1) Went to Manfreds and tried a 7-course taster menu with a naughty Red wine (for my friend of course...I'm a good girl!) and felt thoroughly stuffed!
2) Ran 8-miles around Copenhagen on the Saturday morning to afternoon to see the "Little Mermaid" statue, a Star-shaped castle and battlements and Christiania (a commune-style dwelling with alternative market stalls and bars! Hipster haven, perhaps? It's found in Christianshavn)
3) Went to a Jazz Festival show at the ... and ate them out of Peanuts (kidding, they had loads left)!
4) Ate at Maven, a posh restaurant which gave us steak and chips! Yep, you can take us out of England...hmmm!
5) Ran another 14 miles on the Sunday morning (I had to, I'm in training!). I also bounced mid-run on a set of Trampolines in the centre of town!
6) Enjoyed looking at the canals and eating out at the Market stalls which stocked pretty yummy deli foods.
So, I feel it was a good trip but next time, we're going in Summer!
Although the same temperature as London, it was just too cold to be fully immersed in the atmosphere! We needed more than one sunny day (the day we arrived) and we wouldn't have seen had as much without the running we did (to keep warm as well).
Have you been to Copenhagen or some other part of Denmark? How did you find it?
Have you been anywhere this year (other than your home town)?
In other news, I'm running the London Marathon at the end of April (24th to be exact).
I am raising money for MacMillan Cancer Support who provide counselling and so much more to people with a diagnosis of cancer.
Please do sponsor me and follow my training journey on my Youtube channel!
Sponsorship page: www.virginmoneygiving.com/lolaruns
See you in the next instalment! (pictures below)
Ps: check out the "Lola Bakes" blog for all things food and cakes!
Recipe | Jolly Jammers!
So it's the New Year and here we are with another recipe!!!
Jammy Dodgers, Jolly Jammers, whatever you call them, they are yummy!

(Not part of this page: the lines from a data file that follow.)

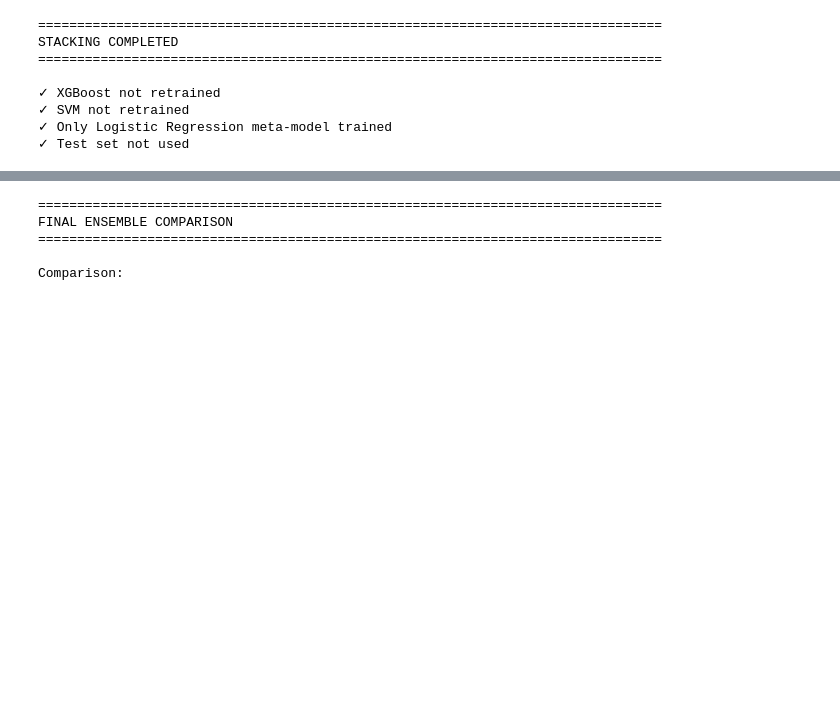
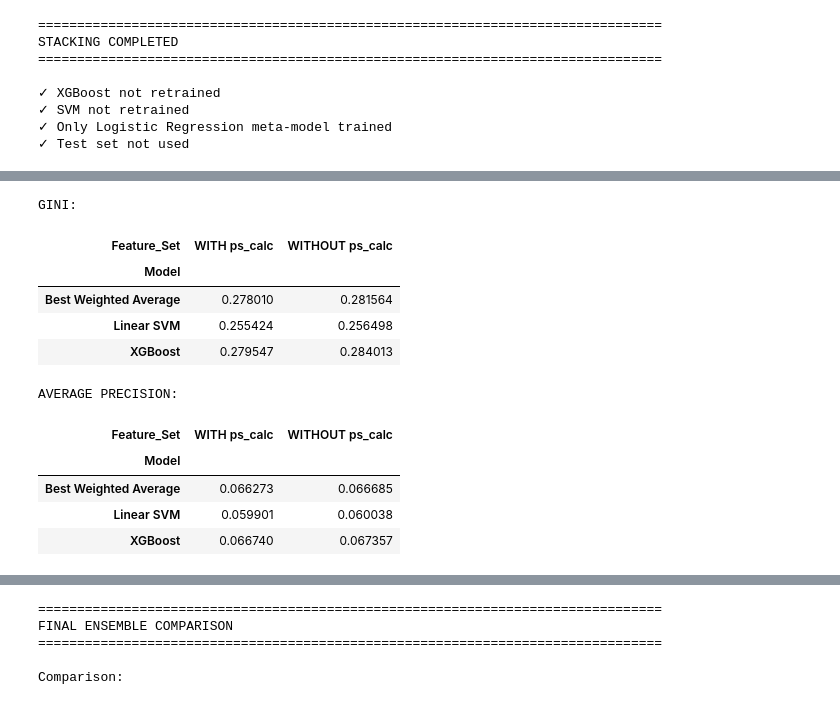
Before and after one commit to leyla-louache/porto-seguro-project, a Jupyter notebook: notebooks/04_Gilles_Koudjou.ipynb, the cells around one changed output, grey strips where cells are left out. Cells and saved outputs as stored; diff of their text form; code cells hidden in the pictures; blank space fills up the shorter version.

```diff
--- a/notebooks/04_Gilles_Koudjou.ipynb
+++ b/notebooks/04_Gilles_Koudjou.ipynb
@@ -11674,0 +12124,39 @@ STACKING COMPLETED
+# %%
+# ============================================================
+# 5. DIRECT WITH / WITHOUT COMPARISON
+# ============================================================
+
+gini_comparison = comparison_calc.pivot(
+    index="Model",
+    columns="Feature_Set",
+    values="Gini"
+)
+
+ap_comparison = comparison_calc.pivot(
+    index="Model",
+    columns="Feature_Set",
+    values="Average_Precision"
+)
+
+print("GINI:")
+display(
+    gini_comparison.round(6)
+)
+
+print("\nAVERAGE PRECISION:")
+display(
+    ap_comparison.round(6)
+)
+# %% [output]
+GINI:
+| Feature_Set | WITH ps_calc | WITHOUT ps_calc |
+| Model |  |  |
+| Best Weighted Average | 0.278010 | 0.281564 |
+| Linear SVM | 0.255424 | 0.256498 |
+| XGBoost | 0.279547 | 0.284013 |
+AVERAGE PRECISION:
+| Feature_Set | WITH ps_calc | WITHOUT ps_calc |
+| Model |  |  |
+| Best Weighted Average | 0.066273 | 0.066685 |
+| Linear SVM | 0.059901 | 0.060038 |
+| XGBoost | 0.066740 | 0.067357 |
```
Also changed, not shown: parts of 41 cells of this notebook.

Time for you to make something at home that you'd probably bought as a child in the shops. And it's so easy! (I WOULD say that!)
100g Unsalted Butter, softened
100g Caster sugar
200g Plain flour plus extra for dusting
1/4 Cream of Tartar
110g Icing sugar, sifted
30g Unsalted Butter, softened
10ml Whole Milk
Couple drops of Vanilla Extract
25-30g of smooth strawberry Jam
Equipment: 3 1/2cm (1 1/12in) round, fluted cookie cutter, 1cm (1/2in) piping nozzle, 2 piping bags
Hi, I'm Lola!
A self-confessed hair addict! On here, I share my hair journey and my inspiration.
I' m more than my hair though: I will also share food and body product recipes that I love!
Ps: you'll also find the occasional product review thrown in!
Email me at email@example.com
Pictures: I do not own the copyright to all the pictures. Hence, I will credit the source.